(HEPATOLOGY 2011;) See Editorial on Page 1430 Two models of cirrhosis formation have developed. One hypothesis indicates that cirrhosis develops as a consequence of a progressive deposition
of collagen and scar tissue PLX3397 clinical trial induced by chronic inflammation and necrosis. Another, not mutually exclusive, hypothesis indicates that telomere shortening represents an underlying cause of cirrhosis.8 Telomeres form the ends of human chromosomes. The main function of telomeres is the maintenance of chromosomal stability. However, telomeres shorten as a consequence of cell division due to the “end replication problem” of DNA polymerase, processing of telomeres during S-phase of cell cycle, and the absence of telomerase expression in most somatic tissues.9 Telomere shortening limits the proliferative life span of human cells to 50-70 cell doublings by induction

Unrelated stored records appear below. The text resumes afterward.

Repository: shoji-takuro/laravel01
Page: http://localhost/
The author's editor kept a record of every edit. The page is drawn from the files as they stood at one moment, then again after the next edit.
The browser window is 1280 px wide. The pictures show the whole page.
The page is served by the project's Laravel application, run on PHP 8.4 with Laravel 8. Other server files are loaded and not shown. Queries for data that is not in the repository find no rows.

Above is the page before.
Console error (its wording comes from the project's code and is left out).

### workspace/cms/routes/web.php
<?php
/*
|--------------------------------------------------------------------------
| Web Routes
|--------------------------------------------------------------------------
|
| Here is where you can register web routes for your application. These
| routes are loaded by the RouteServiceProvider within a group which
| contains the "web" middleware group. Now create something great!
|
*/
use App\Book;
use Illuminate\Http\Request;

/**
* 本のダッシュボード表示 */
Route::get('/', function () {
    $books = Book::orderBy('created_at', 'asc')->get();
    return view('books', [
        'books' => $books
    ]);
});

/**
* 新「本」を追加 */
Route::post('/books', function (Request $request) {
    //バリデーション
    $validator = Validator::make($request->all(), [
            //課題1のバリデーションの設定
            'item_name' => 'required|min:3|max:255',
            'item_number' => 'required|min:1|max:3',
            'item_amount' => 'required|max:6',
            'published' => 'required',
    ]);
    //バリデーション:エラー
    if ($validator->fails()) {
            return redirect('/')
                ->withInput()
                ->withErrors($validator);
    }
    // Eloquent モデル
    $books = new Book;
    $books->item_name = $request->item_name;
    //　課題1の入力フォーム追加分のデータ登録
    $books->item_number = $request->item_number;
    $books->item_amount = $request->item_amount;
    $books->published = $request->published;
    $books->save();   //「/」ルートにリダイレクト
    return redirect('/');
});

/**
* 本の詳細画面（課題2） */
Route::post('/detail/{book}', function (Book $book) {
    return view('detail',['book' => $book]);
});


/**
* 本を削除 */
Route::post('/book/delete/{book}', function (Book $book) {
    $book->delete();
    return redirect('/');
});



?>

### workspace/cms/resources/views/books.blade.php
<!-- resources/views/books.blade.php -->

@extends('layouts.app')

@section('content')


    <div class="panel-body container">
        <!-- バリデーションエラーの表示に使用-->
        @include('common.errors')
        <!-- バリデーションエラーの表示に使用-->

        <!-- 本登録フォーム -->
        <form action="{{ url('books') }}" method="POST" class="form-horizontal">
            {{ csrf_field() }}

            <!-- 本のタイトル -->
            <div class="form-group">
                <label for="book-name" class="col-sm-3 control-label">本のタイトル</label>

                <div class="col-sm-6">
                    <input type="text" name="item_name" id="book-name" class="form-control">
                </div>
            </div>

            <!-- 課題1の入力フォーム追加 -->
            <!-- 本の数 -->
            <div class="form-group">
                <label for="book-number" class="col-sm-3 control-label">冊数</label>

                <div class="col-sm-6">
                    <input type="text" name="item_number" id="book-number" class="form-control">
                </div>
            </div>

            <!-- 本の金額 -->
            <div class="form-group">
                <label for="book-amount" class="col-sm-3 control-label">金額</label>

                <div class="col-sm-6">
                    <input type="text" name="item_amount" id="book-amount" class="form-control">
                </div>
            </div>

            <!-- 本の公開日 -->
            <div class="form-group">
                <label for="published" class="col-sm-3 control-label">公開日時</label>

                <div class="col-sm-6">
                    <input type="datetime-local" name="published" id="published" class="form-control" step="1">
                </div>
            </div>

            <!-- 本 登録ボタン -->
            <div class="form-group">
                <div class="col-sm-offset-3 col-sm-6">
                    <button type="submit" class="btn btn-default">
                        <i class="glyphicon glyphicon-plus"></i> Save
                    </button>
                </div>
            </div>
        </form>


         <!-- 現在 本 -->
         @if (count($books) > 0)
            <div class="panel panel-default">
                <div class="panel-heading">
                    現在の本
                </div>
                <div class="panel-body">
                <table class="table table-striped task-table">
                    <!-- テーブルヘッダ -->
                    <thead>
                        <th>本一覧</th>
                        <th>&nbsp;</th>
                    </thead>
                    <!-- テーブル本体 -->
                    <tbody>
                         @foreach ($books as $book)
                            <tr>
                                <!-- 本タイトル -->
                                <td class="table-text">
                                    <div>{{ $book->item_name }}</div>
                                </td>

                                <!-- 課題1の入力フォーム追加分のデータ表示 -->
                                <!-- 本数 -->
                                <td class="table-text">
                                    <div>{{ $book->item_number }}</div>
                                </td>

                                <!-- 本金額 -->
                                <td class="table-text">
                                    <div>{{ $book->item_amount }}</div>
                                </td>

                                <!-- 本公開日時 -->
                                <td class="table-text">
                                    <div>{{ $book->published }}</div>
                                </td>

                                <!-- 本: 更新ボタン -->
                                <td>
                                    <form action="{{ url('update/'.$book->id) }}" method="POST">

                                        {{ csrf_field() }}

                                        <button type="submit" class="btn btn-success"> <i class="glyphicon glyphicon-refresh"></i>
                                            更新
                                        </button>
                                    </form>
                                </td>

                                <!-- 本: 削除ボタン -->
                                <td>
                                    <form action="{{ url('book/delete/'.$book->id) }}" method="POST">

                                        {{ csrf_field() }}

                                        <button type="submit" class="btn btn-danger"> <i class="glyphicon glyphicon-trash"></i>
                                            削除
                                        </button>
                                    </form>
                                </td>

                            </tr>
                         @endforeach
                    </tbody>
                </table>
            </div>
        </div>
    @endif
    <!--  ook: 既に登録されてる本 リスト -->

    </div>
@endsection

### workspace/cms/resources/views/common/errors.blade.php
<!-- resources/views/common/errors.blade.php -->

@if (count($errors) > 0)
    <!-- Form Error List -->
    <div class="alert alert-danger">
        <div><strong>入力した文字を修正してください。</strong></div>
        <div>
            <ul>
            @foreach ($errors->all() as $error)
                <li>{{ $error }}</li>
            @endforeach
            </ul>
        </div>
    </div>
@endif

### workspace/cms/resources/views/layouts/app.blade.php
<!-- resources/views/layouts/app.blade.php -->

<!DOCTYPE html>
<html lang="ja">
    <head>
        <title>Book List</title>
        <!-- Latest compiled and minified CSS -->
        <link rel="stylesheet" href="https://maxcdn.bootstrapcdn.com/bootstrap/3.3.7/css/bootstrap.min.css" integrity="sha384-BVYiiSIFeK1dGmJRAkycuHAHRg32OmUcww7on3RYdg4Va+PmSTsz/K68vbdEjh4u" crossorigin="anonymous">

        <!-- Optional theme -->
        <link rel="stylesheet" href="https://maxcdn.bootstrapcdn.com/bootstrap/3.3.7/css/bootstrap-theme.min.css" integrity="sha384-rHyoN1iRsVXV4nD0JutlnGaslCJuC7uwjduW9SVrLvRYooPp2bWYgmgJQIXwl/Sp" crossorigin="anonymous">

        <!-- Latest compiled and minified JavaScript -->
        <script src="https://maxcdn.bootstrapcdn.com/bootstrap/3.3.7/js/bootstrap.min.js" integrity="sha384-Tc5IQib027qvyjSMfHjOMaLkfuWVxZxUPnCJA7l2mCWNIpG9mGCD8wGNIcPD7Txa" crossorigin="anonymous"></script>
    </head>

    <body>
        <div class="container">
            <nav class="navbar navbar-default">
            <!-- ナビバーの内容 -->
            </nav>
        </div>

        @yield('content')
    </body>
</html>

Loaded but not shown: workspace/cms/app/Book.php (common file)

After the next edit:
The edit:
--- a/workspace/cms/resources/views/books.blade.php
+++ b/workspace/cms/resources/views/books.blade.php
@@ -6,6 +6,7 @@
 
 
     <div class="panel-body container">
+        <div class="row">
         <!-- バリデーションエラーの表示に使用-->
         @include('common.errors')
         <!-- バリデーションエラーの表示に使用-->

of a permanent cell Selleckchem Silmitasertib cycle arrest (replicative senescence) in response to telomere dysfunction.10, 11 Previous studies have shown that telomere shortening also limits the life span of primary human hepatocytes.12 Studies of human cirrhosis have demonstrated that telomere shortening is a general marker of cirrhosis formation correlating with an accumulation of senescent hepatocytes.13, 14 In addition, studies on telomerase-deficient mice have provided the first experimental evidence that telomere shortening limits the regenerative response to acute and chronic liver injury, accelerating the formation of liver fibrosis and steatosis.15, 16 Together, these studies have led to the telomere model of cirrhosis formation, indicating that chronic liver diseases increase the rate of cell turnover, thus leading to accelerated telomere shortening and regenerative exhaustion.8, 17 In agreement with this hypothesis, it has been recognized that proliferative activity declines after long latencies of chronic liver disease and this decline was associated with the progressive formation of disease.18
Genetic studies have proven that mutations in telomerase are the underlying cause of accelerated telomere shortening and organ failure in some rare human diseases, including some forms of dyskeratosis congenita (DKC)19 and aplastic anemia.20 4-Aminobutyrate aminotransferase In addition, 10% of the cases of familial idiopathic lung fibrosis are associated with telomerase mutations.21, 22 In most of these cases heterozygous mutations were found in either the RNA (TERC) or protein component (TERT) of telomerase. Interestingly, familial cases of idiopathic lung fibrosis and bone marrow failure also showed an increased frequency of unexplained liver pathologies, including fibrosis, inflammation, macrovesicular steatosis, and hepatic nodular regeneration.23-25 Some of these patients carried mutations in telomerase genes.